It took Sarah Josepha Hale, the same woman who wrote the nursery rhyme “Mary Had a Little Lamb,” 36 years of campaigning to get Thanksgiving made into a national holiday, which President Abraham Lincoln did in 1863. Now, people all across the country celebrate the pilgrims’ bountiful 1621 harvest, eating an average of 51 million turkeys each Thanksgiving. It’s such a popular national holiday that the U.S. spends about $2.375 billion on Thanksgiving dinner food, which averages out to about $54.18 per household. Over the entire holiday weekend, an average U.S. household will spend about $302.
Unfortunately, however, not everyone gets to celebrate. One in eight people in Vermont actually struggles with hunger; others may be forced during colder months to choose between feeding their families and heating their homes, since heating costs can amount to as much as 50 percent of household energy costs.
How can you help?
“Volunteering is always a good thing,” says Jennifer Yakunovich, service director of the Rutland County Women’s Network and Shelter. “Sometimes, particularly for non-profit organizations, money is limited, and resources are limited. Even just a few hours a week are incredibly helpful.”
A donation of time is one of the simplest and most valuable donations a person can make, and it doesn’t even have to be spent working. Simply spending time with people who are alone on the holiday can be enough to help.
“Visit a nursing home, or a veteran’s home, or give someone some company,” suggests Chris Morgan, executive director of the Dodge House. “Invite someone to dinner that you know would otherwise spend some time alone. Maybe there’s someone in your community or neighborhood who would otherwise spend Thanksgiving alone. Including people that are less fortunate in our blessings makes a big difference.”
Because many people decide to offer their time during the holidays, however, Yakunovich advises anyone considering volunteering at a service to “make a phone call ahead of time if you’re looking to help an organization.”
Calling a service ahead of time is also a good idea, she notes, for anyone looking to make a donation of food and clothing. This way, people can learn what particular items are needed by the organization. The Rutland County Women’s Network and Shelter, for example, can always use paper goods and toiletries.
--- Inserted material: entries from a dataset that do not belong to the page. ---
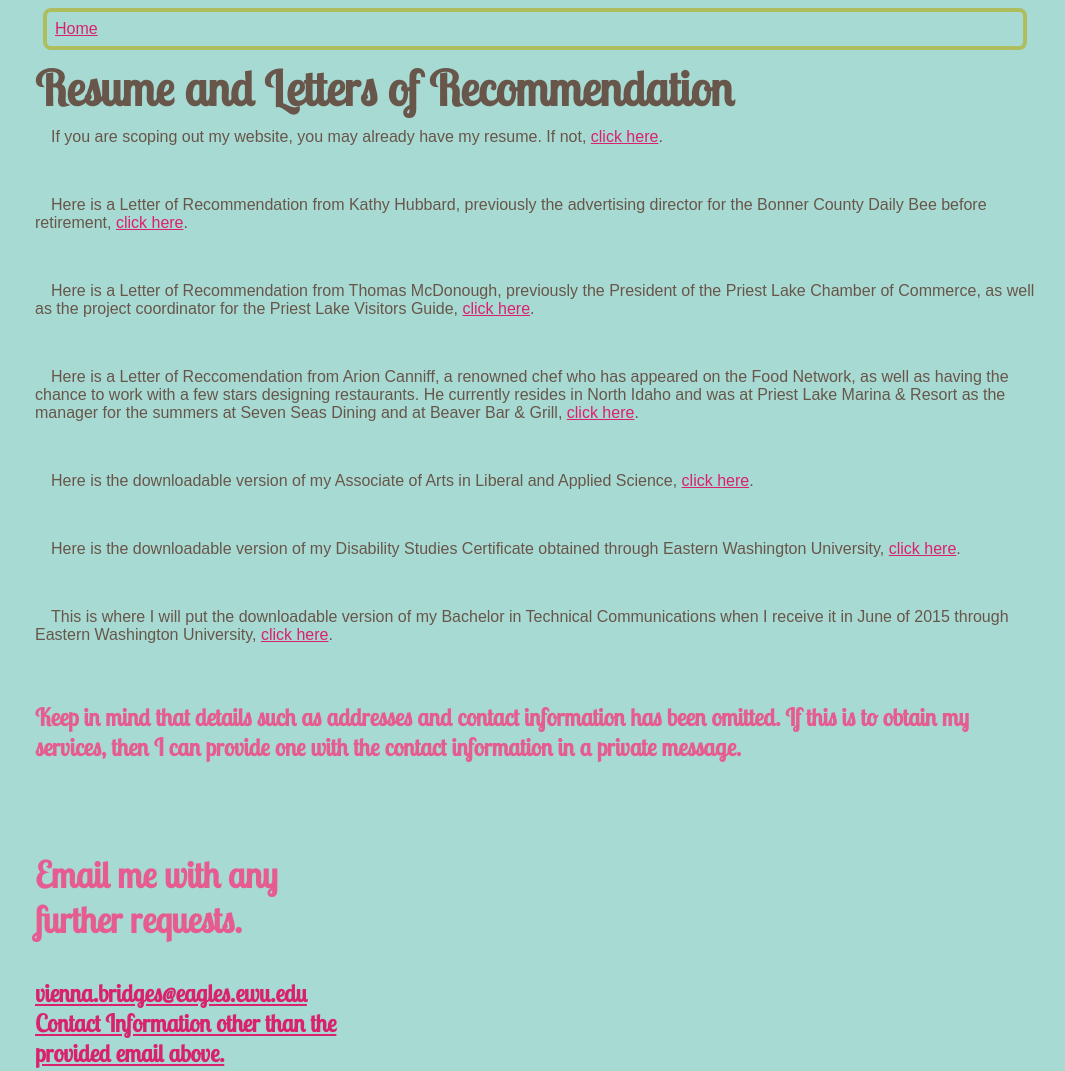
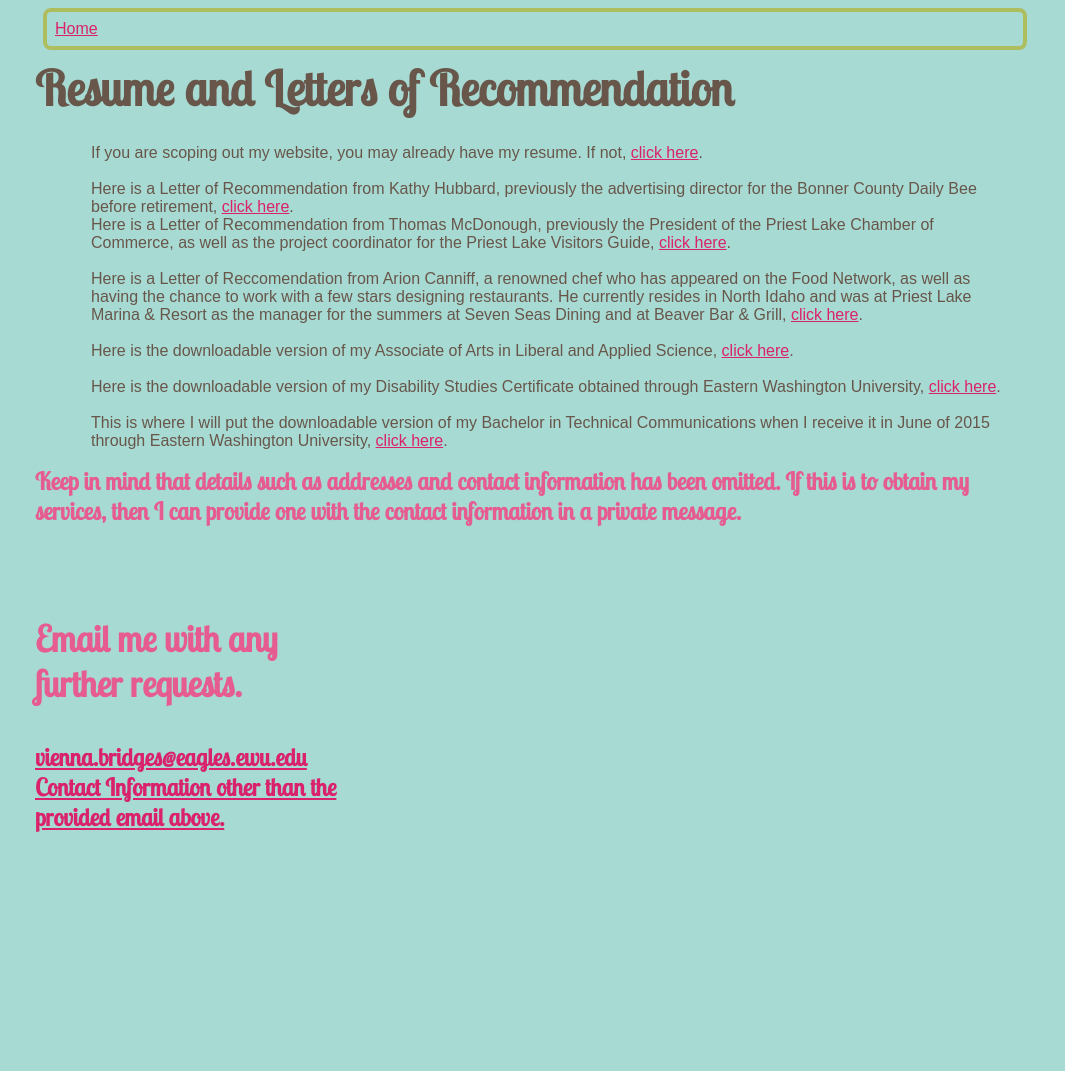
Before and after one commit to viennabridges/viennabridges.github.io, a plain HTML site: page workgallery.html in a window 1280 px wide. Shown: the whole page, without its empty margins (105-1170 px from the left). After the commit the page ends 842 px from the top, so only its background shows below. Drawn offline with Linux system fonts and the light colour scheme; a web font is replaced by a local one.

Commit message:
Final Edits @3 am

```diff
--- a/workgallery.html
+++ b/workgallery.html
@@ -22,56 +22,38 @@
 
 	<br>
 
-	<p> If you are scoping out my website, you may already have my resume. If not,
+	<ul><li>If you are scoping out my website, you may already have my resume. If not,
 <a id="Resume" href="downloads/CoverLetter+Resume2014.pdf" target="_blank"
-type="application/octet-stream" download="downloads/CoverLetter+Resume2014.pdf">click here</a>.</p>
+type="application/octet-stream" download="downloads/CoverLetter+Resume2014.pdf">click here</a>.</li><br>
 
-	<br>
+	<li> Here is a Letter of Recommendation from Kathy Hubbard, previously the advertising director for the Bonner County Daily Bee before retirement,
+<a id="Hubbard" href="downloads/Rec1.pdf" target="_blank"
+type="application/octet-stream" download="downloads/Rec1.pdf">click here</a>.</l1><br>
 
-	<p> Here is a Letter of Recommendation from Kathy Hubbard, previously the advertising director for the Bonner County Daily Bee before retirement,
-<a id="Hubbard" href="downloads/Rec1.pdf" target="_blank"
-type="application/octet-stream" download="downloads/Rec1.pdf">click here</a>.</p>
+	<li> Here is a Letter of Recommendation from Thomas McDonough, previously the President of the Priest Lake Chamber of Commerce, as well as the project coordinator for the Priest Lake Visitors Guide,
+<a id="McDonough" href="downloads/Rec2.pdf" target="_blank"
+type="application/octet-stream" download="downloads/Rec2.pdf">click here</a>.</li><br>
 
-	<br>
+	<li> Here is a Letter of Reccomendation from Arion Canniff, a renowned chef who has appeared on the Food Network, as well as having the chance to work with a few stars designing restaurants. He currently resides in North Idaho and was at Priest Lake Marina &#38; Resort as the manager for the summers at Seven Seas Dining and at Beaver Bar &#38; Grill,
+<a id="Canniff" href="downloads/Rec3.pdf" target="_blank"
+type="application/octet-stream" download="downloads/Rec3.pdf">click here</a>.</li><br>
 
-	<p> Here is a Letter of Recommendation from Thomas McDonough, previously the President of the Priest Lake Chamber of Commerce, as well as the project coordinator for the Priest Lake Visitors Guide,
-<a id="McDonough" href="downloads/Rec2.pdf" target="_blank"
-type="application/octet-stream" download="downloads/Rec2.pdf">click here</a>.</p>
+	<li> Here is the downloadable version of my Associate of Arts in Liberal and Applied Science,
+<a id="Associate of Arts in Liberal and Applied Science" href="downloads/A.A..pdf" target="_blank"
+type="application/octet-stream" download="downloads/A.A..pdf">click here</a>.</li><br>
 
-	<br>
+	<li> Here is the downloadable version of my Disability Studies Certificate obtained through Eastern Washington University,
+<a id="downloadLink1" href="downloads/DisabilityStudiesCertificate.pdf" target="_blank"
+type="application/octet-stream" download="downloads/DisabilityStudiesCertificate.pdf">click here</a>.</li><br>
 
-	<p> Here is a Letter of Reccomendation from Arion Canniff, a renowned chef who has appeared on the Food Network, as well as having the chance to work with a few stars designing restaurants. He currently resides in North Idaho and was at Priest Lake Marina &#38; Resort as the manager for the summers at Seven Seas Dining and at Beaver Bar &#38; Grill,
-<a id="Canniff" href="downloads/Rec3.pdf" target="_blank"
-type="application/octet-stream" download="downloads/Rec3.pdf">click here</a>.</p>
+	<li> This is where I will put the downloadable version of my Bachelor in Technical Communications when I receive it in June of 2015 through Eastern Washington University,
+<a id="downloadLink1" href="downloads/B.A..pdf" target="_blank"
+type="application/octet-stream" download="downloads/B.A..pdf">click here</a>.</li></ul>
 
-	<br>
+<br><h3 strong> Keep in mind that details such as addresses and contact information has been omitted. If this is to obtain my services, then I can provide one with the contact information in a private message. <h3>
 
-	<p> Here is the downloadable version of my Associate of Arts in Liberal and Applied Science,
-<a id="Associate of Arts in Liberal and Applied Science" href="downloads/A.A..pdf" target="_blank"
-type="application/octet-stream" download="downloads/A.A..pdf">click here</a>.</p>
-
-	<br>
-
-	<p> Here is the downloadable version of my Disability Studies Certificate obtained through Eastern Washington University,
-<a id="downloadLink1" href="downloads/DisabilityStudiesCertificate.pdf" target="_blank"
-type="application/octet-stream" download="downloads/DisabilityStudiesCertificate.pdf">click here</a>.</p>
-
-	<br>
-
-	<p> This is where I will put the downloadable version of my Bachelor in Technical Communications when I receive it in June of 2015 through Eastern Washington University,
-<a id="downloadLink1" href="downloads/B.A..pdf" target="_blank"
-type="application/octet-stream" download="downloads/B.A..pdf">click here</a>.</p>
-
-<br>
-
-<h3 strong> Keep in mind that details such as addresses and contact information has been omitted. If this is to obtain my services, then I can provide one with the contact information in a private message. <h3>
-
-<br>
-
-<div class="grid_4 alpha"><h3>Email me with any further requests.</h3>
+<br><div class="grid_4 alpha"><h3>Email me with any further requests.</h3>
 		<a href="mailto:vienna.bridges@eagles.ewu.edu">
 		vienna.bridges@eagles.ewu.edu </a>
 
-<br>
-
-<a href="contact.html"> Contact Information other than the provided email above.</a>
+<br><a href="contact.html"> Contact Information other than the provided email above.</a>
```
Also changed, not shown: 2 other files.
Material donations may actually be the preferable option this year, as some charities aren’t getting as many donations as they need. For the first time in over 10 years, no one donated turkeys in early November to the Open Door Mission, one of Rutland’s only homeless shelters.
They are starting to get some now, but Tammy Duclos, the Open Door Mission’s assistant director and director of veteran affairs, explains that it’s not enough. Turkey is one of the main ways they provide protein in their everyday meals, so they’ve had to use turkeys that would normally be cooked for Thanksgiving to provide the people staying there — over 80 percent of whom are veterans — with a hot meal.
Monetary donations are another great way to help out, too. As Yakunovich explains, “Non-profits are always searching for more money. Demands on social services are always high, particularly around this time of year. A check of any amount — big or small — is always helpful.”
And of course, one of the simplest — and most important — donations one can make is the gift of inclusion.
As Morgan explains, including those who’d otherwise spend the holiday alone “kind of reminds me what the holiday is about. I’m grateful I’m here. It gives folks a sense of community, rather than being shut in by themselves. Not all people are into the holidays. Some of them would just let them go by unnoticed. When they’re included, they might feel differently about it.”